[DATA SHOWN Boundary: Start]
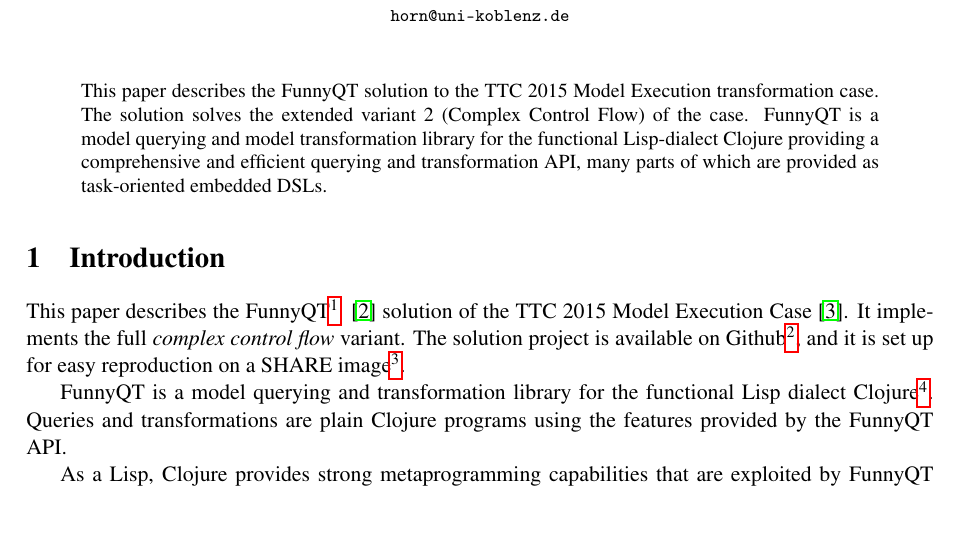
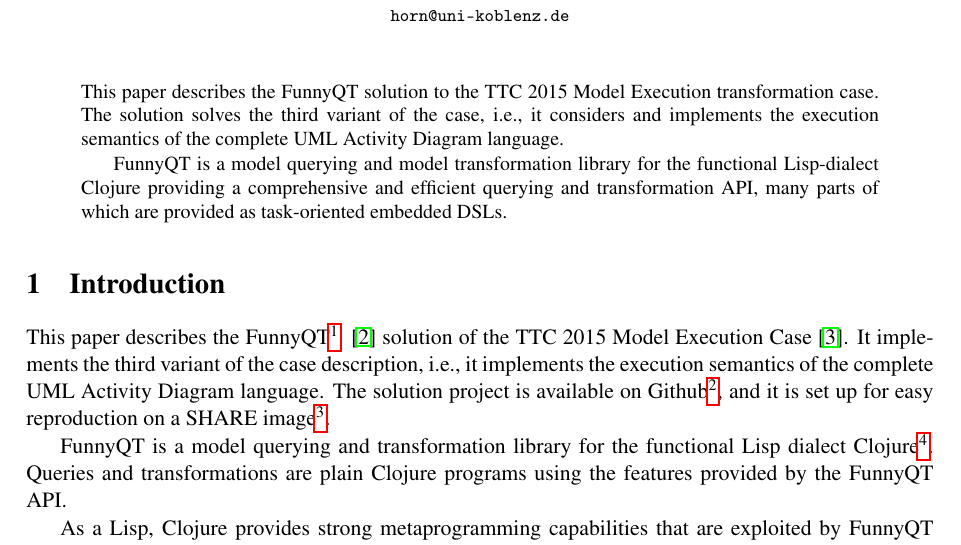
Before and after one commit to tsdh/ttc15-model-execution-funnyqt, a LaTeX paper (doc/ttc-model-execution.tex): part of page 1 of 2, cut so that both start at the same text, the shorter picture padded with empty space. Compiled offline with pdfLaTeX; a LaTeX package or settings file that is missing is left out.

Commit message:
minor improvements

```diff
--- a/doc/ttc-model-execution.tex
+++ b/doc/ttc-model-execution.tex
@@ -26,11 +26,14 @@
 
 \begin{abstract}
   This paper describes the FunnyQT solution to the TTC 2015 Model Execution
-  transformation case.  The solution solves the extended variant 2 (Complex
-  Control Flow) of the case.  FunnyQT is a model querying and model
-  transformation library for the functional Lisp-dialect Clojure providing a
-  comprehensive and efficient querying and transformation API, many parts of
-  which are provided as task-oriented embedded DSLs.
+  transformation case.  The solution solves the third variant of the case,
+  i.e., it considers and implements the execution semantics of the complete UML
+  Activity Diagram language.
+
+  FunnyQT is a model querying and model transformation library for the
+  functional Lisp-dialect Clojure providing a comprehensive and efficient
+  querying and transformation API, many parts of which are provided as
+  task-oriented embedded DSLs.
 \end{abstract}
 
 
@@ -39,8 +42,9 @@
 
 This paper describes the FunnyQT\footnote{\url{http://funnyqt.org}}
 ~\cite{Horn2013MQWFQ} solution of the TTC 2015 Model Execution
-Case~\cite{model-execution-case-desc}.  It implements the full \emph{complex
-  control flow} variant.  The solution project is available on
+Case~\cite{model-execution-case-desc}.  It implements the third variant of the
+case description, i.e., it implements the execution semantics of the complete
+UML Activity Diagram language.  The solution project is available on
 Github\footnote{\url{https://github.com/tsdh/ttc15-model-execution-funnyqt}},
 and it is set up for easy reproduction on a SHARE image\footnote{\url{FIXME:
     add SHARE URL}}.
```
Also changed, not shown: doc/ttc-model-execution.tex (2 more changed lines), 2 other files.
[DATA SHOWN Boundary: End]
[DATA SHOWN Boundary: Start]
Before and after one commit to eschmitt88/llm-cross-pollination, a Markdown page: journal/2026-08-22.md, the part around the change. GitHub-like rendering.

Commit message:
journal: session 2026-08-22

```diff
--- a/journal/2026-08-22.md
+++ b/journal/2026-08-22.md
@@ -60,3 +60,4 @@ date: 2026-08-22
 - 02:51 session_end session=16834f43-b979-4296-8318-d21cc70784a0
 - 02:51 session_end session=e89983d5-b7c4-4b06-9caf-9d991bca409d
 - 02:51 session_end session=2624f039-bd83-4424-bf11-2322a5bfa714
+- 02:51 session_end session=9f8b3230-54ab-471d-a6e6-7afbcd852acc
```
[DATA SHOWN Boundary: End]
● **EXERCISE DESCRIPTION**:
Every line of the listing that includes the word "transformation" forms the answer.

● **ANSWER TO THE EXERCISE**:
-  transformation case.  The solution solves the extended variant 2 (Complex
-  transformation library for the functional Lisp-dialect Clojure providing a
-  comprehensive and efficient querying and transformation API, many parts of
+  transformation case.  The solution solves the third variant of the case,
+  FunnyQT is a model querying and model transformation library for the
+  querying and transformation API, many parts of which are provided as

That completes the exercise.